Task description:
Write out each line from the data below that includes the word "justify".

Available data: Begin

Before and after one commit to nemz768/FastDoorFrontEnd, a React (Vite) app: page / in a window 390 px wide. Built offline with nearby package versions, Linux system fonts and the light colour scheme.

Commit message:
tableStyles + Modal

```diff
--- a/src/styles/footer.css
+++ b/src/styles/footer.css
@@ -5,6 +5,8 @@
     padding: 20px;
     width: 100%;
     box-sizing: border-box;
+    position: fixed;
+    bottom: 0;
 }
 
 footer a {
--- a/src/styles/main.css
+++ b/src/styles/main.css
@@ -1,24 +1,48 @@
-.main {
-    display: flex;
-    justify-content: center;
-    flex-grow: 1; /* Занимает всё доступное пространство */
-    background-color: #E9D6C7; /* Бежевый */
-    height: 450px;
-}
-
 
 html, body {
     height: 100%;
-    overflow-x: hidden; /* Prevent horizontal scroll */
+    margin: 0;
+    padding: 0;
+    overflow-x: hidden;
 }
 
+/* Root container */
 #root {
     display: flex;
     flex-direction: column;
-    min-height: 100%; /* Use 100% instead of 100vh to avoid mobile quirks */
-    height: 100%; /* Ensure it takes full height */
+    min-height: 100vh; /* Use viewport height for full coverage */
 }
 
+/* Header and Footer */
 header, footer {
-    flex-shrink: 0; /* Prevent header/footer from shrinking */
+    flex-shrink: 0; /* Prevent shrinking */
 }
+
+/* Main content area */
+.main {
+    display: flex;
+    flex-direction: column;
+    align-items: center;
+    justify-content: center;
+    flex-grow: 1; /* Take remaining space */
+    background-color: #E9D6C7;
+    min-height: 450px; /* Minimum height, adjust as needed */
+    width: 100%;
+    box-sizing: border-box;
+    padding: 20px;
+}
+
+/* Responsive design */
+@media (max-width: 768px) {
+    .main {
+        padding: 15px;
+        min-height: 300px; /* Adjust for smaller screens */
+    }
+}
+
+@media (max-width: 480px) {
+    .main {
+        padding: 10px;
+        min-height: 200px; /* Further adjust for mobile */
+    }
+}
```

Available data: End

Answer to this exercise:
-    justify-content: center;
+    justify-content: center;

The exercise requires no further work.